The DOJ accuses Quicken of "improperly originating and underwriting mortgages insured by the Federal Housing Administration" from September 2007 to December 2011. The company also encouraged employees to disregard FHA rules, the DOJ alleges.
The Department of Housing and Urban Development (HUD) "has already paid millions of dollars of insurance claims on loans improperly underwritten by Quicken," the DOJ said.
If a home was appraised at a value too low to be approved for a loan, Quicken would request an inflated value from the appraiser without justification for the increase, according to the DOJ.
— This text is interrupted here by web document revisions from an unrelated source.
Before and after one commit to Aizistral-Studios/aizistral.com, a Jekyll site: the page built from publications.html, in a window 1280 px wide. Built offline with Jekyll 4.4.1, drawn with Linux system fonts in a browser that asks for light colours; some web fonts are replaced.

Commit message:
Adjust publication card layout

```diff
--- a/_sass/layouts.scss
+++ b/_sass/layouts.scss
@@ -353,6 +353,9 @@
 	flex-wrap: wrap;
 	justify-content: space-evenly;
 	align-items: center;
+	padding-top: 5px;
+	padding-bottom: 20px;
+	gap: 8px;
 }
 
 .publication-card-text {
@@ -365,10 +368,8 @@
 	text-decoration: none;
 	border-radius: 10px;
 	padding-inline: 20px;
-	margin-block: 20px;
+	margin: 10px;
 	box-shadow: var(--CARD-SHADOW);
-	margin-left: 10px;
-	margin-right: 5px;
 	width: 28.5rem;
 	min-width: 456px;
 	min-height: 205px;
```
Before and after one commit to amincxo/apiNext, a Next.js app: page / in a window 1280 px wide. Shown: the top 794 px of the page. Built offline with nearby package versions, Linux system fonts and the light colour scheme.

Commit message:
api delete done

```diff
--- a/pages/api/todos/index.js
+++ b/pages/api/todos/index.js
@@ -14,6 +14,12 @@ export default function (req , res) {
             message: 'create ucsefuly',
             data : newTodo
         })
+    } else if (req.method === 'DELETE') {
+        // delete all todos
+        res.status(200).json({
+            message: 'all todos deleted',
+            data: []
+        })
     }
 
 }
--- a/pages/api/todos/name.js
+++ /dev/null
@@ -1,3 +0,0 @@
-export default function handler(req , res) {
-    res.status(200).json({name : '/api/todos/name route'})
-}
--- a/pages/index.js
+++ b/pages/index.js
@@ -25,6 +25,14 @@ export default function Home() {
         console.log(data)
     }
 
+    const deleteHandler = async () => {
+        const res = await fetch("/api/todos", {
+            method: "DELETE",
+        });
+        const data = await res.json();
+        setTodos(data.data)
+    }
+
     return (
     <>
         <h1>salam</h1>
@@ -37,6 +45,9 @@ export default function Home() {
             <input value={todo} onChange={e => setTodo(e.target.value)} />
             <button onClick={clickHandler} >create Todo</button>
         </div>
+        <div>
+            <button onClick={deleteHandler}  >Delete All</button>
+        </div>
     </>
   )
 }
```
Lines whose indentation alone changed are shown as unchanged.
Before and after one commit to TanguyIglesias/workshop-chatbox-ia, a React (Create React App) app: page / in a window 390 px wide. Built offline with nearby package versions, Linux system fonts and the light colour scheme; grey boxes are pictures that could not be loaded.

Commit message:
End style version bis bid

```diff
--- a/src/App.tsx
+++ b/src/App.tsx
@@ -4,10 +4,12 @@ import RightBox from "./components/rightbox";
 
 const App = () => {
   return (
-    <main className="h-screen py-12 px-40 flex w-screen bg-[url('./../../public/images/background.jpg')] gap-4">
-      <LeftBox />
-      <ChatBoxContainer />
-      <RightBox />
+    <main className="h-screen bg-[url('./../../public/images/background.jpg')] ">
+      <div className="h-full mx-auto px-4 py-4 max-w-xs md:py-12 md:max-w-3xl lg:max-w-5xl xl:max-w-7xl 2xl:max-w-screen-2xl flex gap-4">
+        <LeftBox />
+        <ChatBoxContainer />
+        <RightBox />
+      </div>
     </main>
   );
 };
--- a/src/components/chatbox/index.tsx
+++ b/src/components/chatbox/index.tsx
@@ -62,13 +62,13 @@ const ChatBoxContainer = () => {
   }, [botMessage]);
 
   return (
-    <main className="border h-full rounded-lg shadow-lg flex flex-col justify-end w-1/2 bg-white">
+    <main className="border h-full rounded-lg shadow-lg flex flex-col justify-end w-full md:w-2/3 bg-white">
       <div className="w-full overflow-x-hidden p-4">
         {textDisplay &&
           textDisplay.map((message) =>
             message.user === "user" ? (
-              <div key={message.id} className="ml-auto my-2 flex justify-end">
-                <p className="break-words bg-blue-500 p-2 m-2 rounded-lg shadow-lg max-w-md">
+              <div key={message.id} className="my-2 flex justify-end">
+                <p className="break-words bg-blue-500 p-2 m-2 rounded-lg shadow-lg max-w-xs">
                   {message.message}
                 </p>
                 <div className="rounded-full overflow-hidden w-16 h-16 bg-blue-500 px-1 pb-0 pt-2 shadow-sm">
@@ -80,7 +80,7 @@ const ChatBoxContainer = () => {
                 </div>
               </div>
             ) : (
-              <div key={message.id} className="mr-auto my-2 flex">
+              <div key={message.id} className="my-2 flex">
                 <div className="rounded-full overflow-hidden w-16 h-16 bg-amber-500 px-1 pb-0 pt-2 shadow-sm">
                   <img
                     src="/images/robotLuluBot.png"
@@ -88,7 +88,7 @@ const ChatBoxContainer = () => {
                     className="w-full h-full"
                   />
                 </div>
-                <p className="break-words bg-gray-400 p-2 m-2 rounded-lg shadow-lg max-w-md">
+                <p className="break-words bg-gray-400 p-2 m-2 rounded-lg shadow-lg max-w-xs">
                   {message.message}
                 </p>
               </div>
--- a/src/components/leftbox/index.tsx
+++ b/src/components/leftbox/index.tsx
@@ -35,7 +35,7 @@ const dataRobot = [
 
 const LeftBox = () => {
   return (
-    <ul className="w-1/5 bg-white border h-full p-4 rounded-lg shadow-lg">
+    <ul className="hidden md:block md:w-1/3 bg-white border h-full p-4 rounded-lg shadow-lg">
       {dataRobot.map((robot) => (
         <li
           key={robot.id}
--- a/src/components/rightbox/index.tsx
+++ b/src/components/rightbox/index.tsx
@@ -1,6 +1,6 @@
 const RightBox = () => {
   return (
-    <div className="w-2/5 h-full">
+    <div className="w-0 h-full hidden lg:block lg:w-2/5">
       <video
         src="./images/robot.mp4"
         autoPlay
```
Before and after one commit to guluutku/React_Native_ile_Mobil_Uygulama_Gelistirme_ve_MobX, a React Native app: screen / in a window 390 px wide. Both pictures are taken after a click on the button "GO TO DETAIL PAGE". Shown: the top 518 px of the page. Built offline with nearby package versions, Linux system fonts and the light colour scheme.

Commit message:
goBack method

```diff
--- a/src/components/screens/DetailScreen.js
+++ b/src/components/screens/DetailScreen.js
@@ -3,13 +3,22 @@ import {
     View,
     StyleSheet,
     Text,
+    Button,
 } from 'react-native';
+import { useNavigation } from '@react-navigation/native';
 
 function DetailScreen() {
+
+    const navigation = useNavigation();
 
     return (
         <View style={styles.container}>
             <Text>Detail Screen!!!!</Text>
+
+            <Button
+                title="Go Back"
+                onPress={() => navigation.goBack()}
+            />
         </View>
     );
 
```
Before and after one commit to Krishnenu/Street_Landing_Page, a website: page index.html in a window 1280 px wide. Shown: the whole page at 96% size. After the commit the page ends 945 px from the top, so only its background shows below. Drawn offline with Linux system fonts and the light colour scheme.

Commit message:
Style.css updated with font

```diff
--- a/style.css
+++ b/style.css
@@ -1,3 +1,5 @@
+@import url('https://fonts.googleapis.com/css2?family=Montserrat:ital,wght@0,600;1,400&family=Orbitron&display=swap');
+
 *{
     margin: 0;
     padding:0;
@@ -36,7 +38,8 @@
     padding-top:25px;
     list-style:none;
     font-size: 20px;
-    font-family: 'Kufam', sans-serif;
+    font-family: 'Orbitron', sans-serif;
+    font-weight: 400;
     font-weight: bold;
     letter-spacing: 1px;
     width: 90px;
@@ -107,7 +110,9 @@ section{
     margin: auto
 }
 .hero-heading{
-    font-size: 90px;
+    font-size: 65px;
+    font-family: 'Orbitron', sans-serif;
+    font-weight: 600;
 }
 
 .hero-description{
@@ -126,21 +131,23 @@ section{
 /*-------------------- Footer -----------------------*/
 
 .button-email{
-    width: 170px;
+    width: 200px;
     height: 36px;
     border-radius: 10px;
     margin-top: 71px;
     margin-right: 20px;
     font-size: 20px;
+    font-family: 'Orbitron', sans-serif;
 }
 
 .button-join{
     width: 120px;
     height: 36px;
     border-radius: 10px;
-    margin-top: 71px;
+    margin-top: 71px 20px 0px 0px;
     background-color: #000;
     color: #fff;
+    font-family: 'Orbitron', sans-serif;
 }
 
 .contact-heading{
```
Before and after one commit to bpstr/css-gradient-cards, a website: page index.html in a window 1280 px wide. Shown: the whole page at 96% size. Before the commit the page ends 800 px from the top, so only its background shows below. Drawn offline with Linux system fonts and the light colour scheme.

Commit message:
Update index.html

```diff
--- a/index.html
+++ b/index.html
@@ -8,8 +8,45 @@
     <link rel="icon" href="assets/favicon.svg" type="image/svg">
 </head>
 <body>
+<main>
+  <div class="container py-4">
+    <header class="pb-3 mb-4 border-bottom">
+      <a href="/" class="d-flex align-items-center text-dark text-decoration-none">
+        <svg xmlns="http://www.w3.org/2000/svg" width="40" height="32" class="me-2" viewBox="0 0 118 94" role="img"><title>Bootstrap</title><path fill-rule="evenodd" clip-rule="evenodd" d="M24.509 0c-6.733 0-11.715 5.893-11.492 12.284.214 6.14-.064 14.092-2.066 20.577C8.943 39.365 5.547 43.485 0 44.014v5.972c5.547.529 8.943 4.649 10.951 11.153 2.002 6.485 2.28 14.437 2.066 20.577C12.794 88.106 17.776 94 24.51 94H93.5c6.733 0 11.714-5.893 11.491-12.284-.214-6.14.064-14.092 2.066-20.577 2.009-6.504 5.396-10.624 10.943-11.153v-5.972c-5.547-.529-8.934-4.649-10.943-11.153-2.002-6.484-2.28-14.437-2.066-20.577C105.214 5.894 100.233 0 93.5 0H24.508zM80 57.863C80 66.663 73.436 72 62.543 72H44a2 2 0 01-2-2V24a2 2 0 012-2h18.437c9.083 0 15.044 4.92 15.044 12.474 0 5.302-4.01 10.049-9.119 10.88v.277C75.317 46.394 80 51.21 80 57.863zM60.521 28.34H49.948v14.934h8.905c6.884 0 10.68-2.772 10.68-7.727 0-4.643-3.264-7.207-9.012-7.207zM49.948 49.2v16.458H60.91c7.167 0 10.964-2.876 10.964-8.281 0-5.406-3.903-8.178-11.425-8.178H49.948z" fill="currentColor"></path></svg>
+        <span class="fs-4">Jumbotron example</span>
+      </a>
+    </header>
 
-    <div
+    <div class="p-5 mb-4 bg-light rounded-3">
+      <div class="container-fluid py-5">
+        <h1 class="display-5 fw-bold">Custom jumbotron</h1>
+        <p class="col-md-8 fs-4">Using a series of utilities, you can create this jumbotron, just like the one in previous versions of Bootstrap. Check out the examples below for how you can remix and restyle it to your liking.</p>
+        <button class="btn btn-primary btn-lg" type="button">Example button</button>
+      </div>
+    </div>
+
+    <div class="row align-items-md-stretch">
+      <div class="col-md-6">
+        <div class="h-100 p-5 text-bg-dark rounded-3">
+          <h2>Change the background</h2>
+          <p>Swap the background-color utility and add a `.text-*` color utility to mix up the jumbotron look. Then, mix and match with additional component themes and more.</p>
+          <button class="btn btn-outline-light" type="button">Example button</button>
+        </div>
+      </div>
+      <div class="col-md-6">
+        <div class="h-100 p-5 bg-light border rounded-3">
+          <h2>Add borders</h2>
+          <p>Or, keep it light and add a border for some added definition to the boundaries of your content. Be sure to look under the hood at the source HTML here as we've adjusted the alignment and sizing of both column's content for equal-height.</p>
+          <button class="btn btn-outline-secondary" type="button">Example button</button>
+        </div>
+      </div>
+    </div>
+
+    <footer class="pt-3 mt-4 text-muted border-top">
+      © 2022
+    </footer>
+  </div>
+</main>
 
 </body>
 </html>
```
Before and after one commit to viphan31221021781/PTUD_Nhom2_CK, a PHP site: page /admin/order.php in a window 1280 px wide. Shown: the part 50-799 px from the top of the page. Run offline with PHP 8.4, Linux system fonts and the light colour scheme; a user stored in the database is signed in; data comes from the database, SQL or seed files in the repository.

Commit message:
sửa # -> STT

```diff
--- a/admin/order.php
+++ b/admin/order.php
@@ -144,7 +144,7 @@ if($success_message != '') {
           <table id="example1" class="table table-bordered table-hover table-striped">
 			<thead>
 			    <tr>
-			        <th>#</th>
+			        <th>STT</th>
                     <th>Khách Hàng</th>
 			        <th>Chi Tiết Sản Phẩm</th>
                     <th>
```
Quicken sued the DOJ and HUD last week "after the DOJ demanded Quicken Loans make public admissions that were blatantly false, as well as pay an inexplicable penalty or face legal action."
"As the complaint alleges, Quicken violated HUD's quality standards when obtaining HUD insurance for mortgage loans," U.S. Attorney John Walsh of the District of Colorado, whose office helped to lead the investigation, said in a statement. "Quicken issued hundreds of defective mortgage loans, and left HUD – and the taxpayer – to pay for the loans that defaulted. Quicken’s alleged fraudulent conduct affected communities nationwide. This case is the latest step in our commitment to hold accountable mortgage lenders who profit by taking advantage of HUD insurance and issuing defective loans that do not meet HUD’s standards."
Quicken dismissed the suit as "the continuation of the abusive actions and a make-good on the DOJ’s threats since their witch-hunt began three years ago."
"The complaint filed today is riddled with inaccurate and twisted conclusions from fragments of a handful of emails cherry-picked from 85,000 documents that the DOJ subpoenaed," Quicken said in a statement. "Worse than that, the DOJ appears to be basing their entire case on a handful of out-of-context email conversations skimmed from the communication between Quicken Loans employees. These conversations relate to a miniscule number of loans out of the nearly 250,000 FHA mortgages the company has closed over the past seven years."
Gilbert bought the Cavaliers in March 2005 and renamed the team's arena after his company. Gilbert also owns the minor-league hockey Lake Erie Monsters and NBA D-League's Canton Charge.
- Dan Gartland